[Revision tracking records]
#####
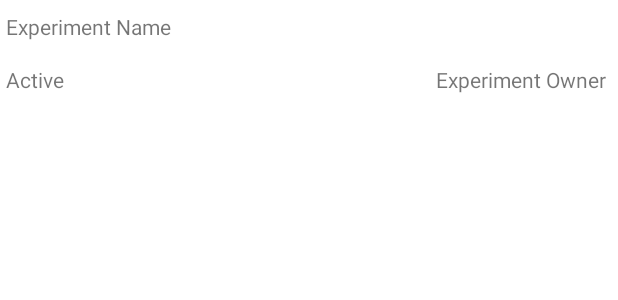
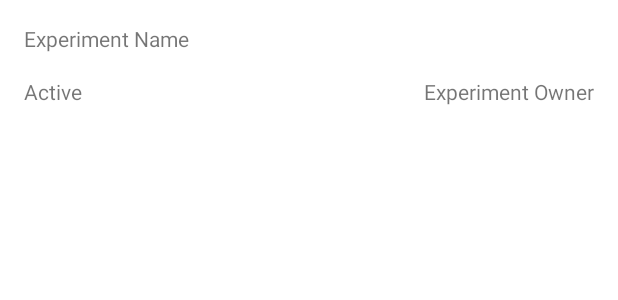
Before and after one commit to CMPUT301W21T03/Experiment-Automata, an Android app: the layout experimentlayout.xml on its own in the app's theme, with its tools: preview values and no code run, on a phone screen of 412 x 824 dp. Shown: the top 300 px of the screen. Run offline under Robolectric (Android 15) with nearby library versions, the phone set to English and light mode, and no system bars.

Commit message:
Updating Experiment Layout so all the margins are 16db

```diff
--- a/code/app/src/main/res/layout/experimentlayout.xml
+++ b/code/app/src/main/res/layout/experimentlayout.xml
@@ -10,9 +10,9 @@
         android:id="@+id/experimentName"
         android:layout_width="wrap_content"
         android:layout_height="wrap_content"
-        android:layout_marginStart="4dp"
-        android:layout_marginLeft="4dp"
-        android:layout_marginTop="8dp"
+        android:layout_marginStart="16dp"
+        android:layout_marginLeft="16dp"
+        android:layout_marginTop="16dp"
         android:text="Experiment Name"
         app:layout_constraintStart_toStartOf="parent"
         app:layout_constraintTop_toTopOf="parent" />
@@ -22,8 +22,8 @@
         android:layout_width="wrap_content"
         android:layout_height="wrap_content"
         android:layout_marginTop="16dp"
-        android:layout_marginEnd="8dp"
-        android:layout_marginRight="8dp"
+        android:layout_marginEnd="16dp"
+        android:layout_marginRight="16dp"
         android:text="Experiment Owner"
         app:layout_constraintEnd_toEndOf="parent"
         app:layout_constraintTop_toBottomOf="@+id/experimentName" />
@@ -32,8 +32,8 @@
         android:id="@+id/experimentActivity"
         android:layout_width="wrap_content"
         android:layout_height="wrap_content"
-        android:layout_marginStart="4dp"
-        android:layout_marginLeft="4dp"
+        android:layout_marginStart="16dp"
+        android:layout_marginLeft="16dp"
         android:layout_marginTop="16dp"
         android:text="Active"
         app:layout_constraintStart_toStartOf="parent"
```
#####
WHAT THE TASK ASKS: Going through the records above line by line, tally those with the word "code" and answer with the number only.

RESULT OF THE EXERCISE: 3